There was an ancient rusting backstop and a large cement block along the first base line that served as a bench, but that’s where the amenities stopped. Like our fathers before us, we used large, mostly flat, rocks as “bases.” The foul line was a matter of opinion and protective gear, such as a batting helmet, was unheard of. When you only have six players, you play three-on-three: a pitcher, and infielder and an outfielder on each side. The batter had to call his field. Being a right-handed batter, I called “left field” so that any ball I hit between an imaginary line running through second base and the left field foul line was in play. If, however, I hit the ball to the right side of second base it was an automatic out. Also, since the batting team only had three players in total it was conceivable that you might have to use a phantom runner on third base, since one of the team had to bat. (Two-on-two, if we only had four players, used the same rules minus an infielder and the addition of more phantom runners . . .)
We had some quirky ground rules, most of which were passed on from our father’s time; after all, the field hadn’t changed much since their playing days in the 1950s. We bickered over our own fabled records for longest home run and most consecutive strikeouts, etc. Most often a half inning would take so long that, especially in the sun baked summer months, we’d forget how many outs there were. Heated arguments over the third out being only the secondout were way too common! Calls of “safe” and “out” could also present problems in our über-competitive youth. Known for my honesty, my verdict (even on myself) was usually taken as the final word. And, yes, I would call myself “out” if I knew that was the case.

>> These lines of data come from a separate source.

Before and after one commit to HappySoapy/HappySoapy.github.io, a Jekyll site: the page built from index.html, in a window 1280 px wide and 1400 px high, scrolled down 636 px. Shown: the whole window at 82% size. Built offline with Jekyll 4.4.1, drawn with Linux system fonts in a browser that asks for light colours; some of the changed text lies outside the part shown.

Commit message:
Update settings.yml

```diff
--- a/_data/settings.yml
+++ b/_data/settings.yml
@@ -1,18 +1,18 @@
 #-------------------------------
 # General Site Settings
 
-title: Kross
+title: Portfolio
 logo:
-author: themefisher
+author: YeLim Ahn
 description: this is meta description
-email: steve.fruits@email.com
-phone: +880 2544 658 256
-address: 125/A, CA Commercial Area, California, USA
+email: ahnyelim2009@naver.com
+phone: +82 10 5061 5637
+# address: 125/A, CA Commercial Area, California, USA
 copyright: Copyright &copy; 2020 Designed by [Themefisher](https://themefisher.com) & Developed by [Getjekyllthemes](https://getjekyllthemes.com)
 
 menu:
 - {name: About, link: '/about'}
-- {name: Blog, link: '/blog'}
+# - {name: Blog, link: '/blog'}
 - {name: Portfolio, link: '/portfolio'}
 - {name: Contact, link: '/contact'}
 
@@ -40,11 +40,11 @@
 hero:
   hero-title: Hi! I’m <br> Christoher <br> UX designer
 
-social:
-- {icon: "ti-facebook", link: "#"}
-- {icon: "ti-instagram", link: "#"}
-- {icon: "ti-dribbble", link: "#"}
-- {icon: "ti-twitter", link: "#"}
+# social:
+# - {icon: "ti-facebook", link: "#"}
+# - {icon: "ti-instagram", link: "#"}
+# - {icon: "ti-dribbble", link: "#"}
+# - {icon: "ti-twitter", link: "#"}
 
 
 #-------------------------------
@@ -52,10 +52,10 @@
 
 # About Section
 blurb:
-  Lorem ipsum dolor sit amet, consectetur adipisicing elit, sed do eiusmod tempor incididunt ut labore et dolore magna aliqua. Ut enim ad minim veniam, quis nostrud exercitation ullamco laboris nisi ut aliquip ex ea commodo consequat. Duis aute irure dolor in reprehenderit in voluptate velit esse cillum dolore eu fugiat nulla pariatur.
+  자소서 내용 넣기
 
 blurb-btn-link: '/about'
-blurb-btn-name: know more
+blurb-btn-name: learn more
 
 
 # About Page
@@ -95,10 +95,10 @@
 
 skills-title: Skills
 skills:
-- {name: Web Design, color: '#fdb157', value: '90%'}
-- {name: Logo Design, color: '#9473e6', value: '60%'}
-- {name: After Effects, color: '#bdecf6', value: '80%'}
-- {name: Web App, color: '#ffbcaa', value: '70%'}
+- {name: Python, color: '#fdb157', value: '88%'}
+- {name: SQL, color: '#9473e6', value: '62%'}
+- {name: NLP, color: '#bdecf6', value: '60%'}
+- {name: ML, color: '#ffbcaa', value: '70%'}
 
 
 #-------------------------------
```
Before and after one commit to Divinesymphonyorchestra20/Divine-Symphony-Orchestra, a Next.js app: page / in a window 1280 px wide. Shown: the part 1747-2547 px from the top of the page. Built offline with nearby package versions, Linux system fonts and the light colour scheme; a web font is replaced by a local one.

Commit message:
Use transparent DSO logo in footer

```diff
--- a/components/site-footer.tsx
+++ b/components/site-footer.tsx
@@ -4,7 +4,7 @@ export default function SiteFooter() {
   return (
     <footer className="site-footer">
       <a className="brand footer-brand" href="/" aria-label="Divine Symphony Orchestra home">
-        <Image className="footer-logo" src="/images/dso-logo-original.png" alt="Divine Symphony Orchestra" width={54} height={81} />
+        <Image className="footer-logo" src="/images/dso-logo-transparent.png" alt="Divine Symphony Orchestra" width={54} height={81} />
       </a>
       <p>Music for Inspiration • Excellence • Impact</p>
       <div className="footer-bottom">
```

We’d usually start our days at 11 a.m. and keep playing until Rich’s mother would be heard calling in the distance for him to come home for supper. Her voice could carry quite some distance! Oh, we’d rib Rich, but in truth that was our call to go home, too.
We’d share bats and gloves and lots of laughs. Sometimes kids from another neighborhood would join in and we’d have very competitive sandlot games, but mostly it was just small core group.
Sure, I played Little League on nicer fields with uniforms bought and sponsored by local insurance companies, with umpires and coaches and batting helmets and signs to steal bases and real bases and foul lines, but it paled in comparison to fun I had up the Maine with my pals arguing over how many outs there were or whether a ball was fair, foul, or hit to the wrong side of second base.
A couple of years ago I was back in my hometown and hiked up to that field. I found trees growing in right field and the rusty backstop now slumped hard to one side like a prizefighter on the ropes. Unruly pockets of grass shot up all around my field of dreams. Kids no longer played baseball here in the summer. ATV tracks crisscrossed the infield now.
It’s okay, really. I didn’t expect it to look like I remembered it, but even so, I stood there a long time lost in reverie for those youthful days and its simple camaraderie, wishing—just once more—that I could hear Rich’s mother’s calling up, with that sustained echo, announcing suppertime. Waiting for the call to go home.
I’m just saying…